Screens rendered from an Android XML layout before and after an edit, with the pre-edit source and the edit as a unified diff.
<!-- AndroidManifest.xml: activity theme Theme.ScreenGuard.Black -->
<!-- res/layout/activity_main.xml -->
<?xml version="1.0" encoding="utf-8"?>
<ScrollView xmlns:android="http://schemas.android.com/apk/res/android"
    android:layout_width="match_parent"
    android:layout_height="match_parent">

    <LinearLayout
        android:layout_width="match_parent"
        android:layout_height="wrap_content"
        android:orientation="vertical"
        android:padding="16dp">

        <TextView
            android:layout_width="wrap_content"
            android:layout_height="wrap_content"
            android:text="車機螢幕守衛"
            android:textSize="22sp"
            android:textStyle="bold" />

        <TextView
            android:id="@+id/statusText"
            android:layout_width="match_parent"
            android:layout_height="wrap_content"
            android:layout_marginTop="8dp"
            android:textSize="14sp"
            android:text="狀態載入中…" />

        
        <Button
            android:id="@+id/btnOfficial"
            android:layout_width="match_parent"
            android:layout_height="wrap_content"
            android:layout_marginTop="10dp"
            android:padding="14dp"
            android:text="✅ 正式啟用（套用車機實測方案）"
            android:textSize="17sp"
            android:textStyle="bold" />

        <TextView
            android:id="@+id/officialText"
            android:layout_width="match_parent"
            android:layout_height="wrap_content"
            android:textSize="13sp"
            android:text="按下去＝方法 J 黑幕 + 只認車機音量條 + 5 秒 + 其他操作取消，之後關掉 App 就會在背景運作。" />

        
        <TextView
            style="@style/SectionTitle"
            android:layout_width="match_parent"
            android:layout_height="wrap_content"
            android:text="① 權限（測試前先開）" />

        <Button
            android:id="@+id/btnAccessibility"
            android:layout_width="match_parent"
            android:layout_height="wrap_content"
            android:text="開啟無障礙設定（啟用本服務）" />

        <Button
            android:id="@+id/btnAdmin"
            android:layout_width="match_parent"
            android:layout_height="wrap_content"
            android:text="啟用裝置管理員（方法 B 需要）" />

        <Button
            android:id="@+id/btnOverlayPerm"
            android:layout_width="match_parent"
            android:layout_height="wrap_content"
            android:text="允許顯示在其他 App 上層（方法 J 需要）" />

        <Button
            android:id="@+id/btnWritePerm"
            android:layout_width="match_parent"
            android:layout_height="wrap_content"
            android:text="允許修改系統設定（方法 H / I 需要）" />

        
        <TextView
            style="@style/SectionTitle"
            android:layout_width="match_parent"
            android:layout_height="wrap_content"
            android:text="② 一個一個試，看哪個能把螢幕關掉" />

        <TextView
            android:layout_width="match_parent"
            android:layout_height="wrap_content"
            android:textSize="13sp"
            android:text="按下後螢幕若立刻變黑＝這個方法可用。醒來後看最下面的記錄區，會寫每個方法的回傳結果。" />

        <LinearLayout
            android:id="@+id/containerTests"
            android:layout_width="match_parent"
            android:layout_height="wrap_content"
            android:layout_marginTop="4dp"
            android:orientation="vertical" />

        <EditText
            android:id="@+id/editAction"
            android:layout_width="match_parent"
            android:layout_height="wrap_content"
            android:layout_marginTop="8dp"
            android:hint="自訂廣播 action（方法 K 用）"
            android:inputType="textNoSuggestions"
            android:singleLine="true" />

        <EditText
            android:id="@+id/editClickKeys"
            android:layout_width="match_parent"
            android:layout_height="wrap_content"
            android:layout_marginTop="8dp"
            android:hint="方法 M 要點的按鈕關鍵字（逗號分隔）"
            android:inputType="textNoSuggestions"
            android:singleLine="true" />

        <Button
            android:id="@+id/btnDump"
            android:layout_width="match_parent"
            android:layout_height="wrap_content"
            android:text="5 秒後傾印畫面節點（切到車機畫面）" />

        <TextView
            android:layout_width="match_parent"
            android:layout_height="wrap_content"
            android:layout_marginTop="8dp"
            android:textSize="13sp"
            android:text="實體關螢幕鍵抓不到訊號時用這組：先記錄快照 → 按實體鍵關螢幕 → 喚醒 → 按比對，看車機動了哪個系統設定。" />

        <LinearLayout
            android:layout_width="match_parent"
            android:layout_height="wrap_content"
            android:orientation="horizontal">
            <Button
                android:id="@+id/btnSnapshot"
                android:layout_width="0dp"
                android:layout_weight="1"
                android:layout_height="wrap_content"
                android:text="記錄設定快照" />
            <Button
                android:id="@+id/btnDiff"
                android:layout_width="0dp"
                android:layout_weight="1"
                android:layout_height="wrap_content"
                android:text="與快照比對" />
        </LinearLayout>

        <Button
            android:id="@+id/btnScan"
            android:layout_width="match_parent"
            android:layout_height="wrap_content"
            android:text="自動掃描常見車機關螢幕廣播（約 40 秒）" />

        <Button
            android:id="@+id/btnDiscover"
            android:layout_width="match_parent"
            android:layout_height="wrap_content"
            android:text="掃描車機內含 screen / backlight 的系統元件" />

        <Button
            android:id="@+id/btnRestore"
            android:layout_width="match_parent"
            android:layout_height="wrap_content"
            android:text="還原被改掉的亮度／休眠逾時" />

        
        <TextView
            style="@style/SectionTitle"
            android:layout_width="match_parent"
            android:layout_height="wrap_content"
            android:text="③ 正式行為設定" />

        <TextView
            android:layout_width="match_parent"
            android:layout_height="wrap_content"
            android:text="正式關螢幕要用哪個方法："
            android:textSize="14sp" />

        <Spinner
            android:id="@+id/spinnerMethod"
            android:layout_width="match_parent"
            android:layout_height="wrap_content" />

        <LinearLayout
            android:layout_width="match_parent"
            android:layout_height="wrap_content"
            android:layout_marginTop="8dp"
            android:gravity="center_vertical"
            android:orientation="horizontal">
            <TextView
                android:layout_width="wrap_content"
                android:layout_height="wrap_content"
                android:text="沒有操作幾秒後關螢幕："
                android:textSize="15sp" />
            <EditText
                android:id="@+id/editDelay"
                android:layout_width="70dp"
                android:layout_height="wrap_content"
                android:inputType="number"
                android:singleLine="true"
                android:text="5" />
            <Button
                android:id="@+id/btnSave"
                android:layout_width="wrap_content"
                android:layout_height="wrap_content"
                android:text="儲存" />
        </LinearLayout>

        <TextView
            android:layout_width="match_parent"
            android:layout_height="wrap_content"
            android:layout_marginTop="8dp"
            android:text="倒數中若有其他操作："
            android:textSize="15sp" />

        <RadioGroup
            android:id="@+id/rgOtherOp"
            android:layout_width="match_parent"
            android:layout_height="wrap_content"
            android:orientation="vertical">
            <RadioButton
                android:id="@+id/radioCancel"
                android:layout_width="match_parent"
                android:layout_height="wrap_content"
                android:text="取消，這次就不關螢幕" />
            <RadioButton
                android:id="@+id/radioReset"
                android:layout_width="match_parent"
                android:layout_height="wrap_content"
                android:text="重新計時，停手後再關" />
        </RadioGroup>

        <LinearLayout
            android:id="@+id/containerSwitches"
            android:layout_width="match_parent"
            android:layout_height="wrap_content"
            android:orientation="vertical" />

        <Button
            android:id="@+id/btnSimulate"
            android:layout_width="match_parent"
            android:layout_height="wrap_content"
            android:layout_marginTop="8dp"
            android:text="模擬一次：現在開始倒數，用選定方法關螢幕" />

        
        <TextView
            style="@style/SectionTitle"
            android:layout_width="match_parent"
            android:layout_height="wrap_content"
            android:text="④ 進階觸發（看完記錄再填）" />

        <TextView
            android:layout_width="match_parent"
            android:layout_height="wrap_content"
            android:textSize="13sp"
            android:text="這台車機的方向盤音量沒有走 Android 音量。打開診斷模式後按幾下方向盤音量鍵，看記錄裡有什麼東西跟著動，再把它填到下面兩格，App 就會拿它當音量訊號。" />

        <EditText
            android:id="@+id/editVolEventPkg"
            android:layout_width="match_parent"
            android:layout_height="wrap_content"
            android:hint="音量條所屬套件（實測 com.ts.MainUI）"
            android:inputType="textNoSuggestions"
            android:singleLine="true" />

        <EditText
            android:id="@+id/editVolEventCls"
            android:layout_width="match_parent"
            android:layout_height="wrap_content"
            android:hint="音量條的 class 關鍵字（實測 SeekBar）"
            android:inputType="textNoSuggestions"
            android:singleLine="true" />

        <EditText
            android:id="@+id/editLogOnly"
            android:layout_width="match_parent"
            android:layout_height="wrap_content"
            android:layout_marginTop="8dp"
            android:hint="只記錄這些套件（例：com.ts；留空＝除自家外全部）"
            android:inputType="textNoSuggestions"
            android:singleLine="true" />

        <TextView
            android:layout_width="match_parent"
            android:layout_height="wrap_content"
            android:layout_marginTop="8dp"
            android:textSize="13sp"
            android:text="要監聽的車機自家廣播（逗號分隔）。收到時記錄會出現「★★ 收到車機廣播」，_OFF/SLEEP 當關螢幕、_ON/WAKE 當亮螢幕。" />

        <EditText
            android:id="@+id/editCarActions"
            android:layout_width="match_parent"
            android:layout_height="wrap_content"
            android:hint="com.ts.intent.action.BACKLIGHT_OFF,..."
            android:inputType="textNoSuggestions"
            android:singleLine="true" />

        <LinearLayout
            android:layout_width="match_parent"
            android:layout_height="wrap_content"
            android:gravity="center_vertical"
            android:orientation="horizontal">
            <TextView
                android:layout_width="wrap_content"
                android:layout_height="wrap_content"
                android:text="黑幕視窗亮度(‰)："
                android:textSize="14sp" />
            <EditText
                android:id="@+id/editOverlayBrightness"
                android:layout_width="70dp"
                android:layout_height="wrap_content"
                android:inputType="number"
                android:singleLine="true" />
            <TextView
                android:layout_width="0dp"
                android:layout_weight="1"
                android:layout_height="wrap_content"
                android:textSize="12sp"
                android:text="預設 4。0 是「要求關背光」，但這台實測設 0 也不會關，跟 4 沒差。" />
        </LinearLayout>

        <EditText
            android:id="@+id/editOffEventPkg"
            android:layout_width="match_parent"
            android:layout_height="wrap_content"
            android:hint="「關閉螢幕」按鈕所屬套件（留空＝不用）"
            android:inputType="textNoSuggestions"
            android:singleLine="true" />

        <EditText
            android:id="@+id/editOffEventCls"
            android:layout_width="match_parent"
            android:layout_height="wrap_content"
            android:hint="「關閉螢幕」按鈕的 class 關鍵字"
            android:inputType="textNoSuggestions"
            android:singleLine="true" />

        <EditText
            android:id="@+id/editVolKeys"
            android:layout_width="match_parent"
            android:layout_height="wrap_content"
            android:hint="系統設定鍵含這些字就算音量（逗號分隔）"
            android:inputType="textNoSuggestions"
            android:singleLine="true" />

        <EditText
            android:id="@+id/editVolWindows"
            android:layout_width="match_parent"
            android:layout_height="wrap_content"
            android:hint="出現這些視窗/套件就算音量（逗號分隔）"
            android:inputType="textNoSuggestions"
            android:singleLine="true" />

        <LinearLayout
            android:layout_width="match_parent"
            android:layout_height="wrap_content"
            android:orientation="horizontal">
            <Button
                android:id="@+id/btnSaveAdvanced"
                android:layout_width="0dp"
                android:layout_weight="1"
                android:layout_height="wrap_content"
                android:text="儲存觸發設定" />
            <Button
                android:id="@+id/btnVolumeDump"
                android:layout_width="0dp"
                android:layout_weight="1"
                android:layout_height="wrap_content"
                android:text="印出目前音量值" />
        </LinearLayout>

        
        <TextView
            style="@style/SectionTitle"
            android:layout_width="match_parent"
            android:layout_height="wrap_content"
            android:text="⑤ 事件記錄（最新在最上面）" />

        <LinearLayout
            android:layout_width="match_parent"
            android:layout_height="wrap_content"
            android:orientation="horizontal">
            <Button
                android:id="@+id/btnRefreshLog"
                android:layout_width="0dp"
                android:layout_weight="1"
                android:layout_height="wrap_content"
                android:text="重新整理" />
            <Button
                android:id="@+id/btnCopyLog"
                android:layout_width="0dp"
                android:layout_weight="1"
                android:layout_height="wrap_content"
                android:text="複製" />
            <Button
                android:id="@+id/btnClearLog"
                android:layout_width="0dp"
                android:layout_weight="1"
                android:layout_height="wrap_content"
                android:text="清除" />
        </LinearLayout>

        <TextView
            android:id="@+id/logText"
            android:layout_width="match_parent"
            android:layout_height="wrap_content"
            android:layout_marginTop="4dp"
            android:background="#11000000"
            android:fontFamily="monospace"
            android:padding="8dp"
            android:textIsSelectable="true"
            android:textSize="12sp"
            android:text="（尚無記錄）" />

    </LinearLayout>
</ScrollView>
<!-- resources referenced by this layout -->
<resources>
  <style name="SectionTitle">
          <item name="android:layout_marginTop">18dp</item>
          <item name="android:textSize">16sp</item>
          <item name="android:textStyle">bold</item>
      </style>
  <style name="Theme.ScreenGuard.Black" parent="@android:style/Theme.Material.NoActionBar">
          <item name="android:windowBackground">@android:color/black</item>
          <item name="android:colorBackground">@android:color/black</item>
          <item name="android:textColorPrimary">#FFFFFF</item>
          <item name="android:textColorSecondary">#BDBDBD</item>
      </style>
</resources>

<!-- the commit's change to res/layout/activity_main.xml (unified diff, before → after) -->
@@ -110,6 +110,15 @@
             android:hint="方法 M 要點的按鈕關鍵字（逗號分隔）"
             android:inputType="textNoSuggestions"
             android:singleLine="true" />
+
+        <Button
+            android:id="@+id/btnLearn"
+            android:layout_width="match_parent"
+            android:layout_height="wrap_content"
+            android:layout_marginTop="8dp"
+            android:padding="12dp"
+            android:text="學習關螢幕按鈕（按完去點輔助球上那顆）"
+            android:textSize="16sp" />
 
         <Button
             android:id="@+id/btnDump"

::::

Task requirements => Every line in the entries above that has the word "resources" should be identified and copied.

Exercise result =>
<!-- resources referenced by this layout -->
<resources>
</resources>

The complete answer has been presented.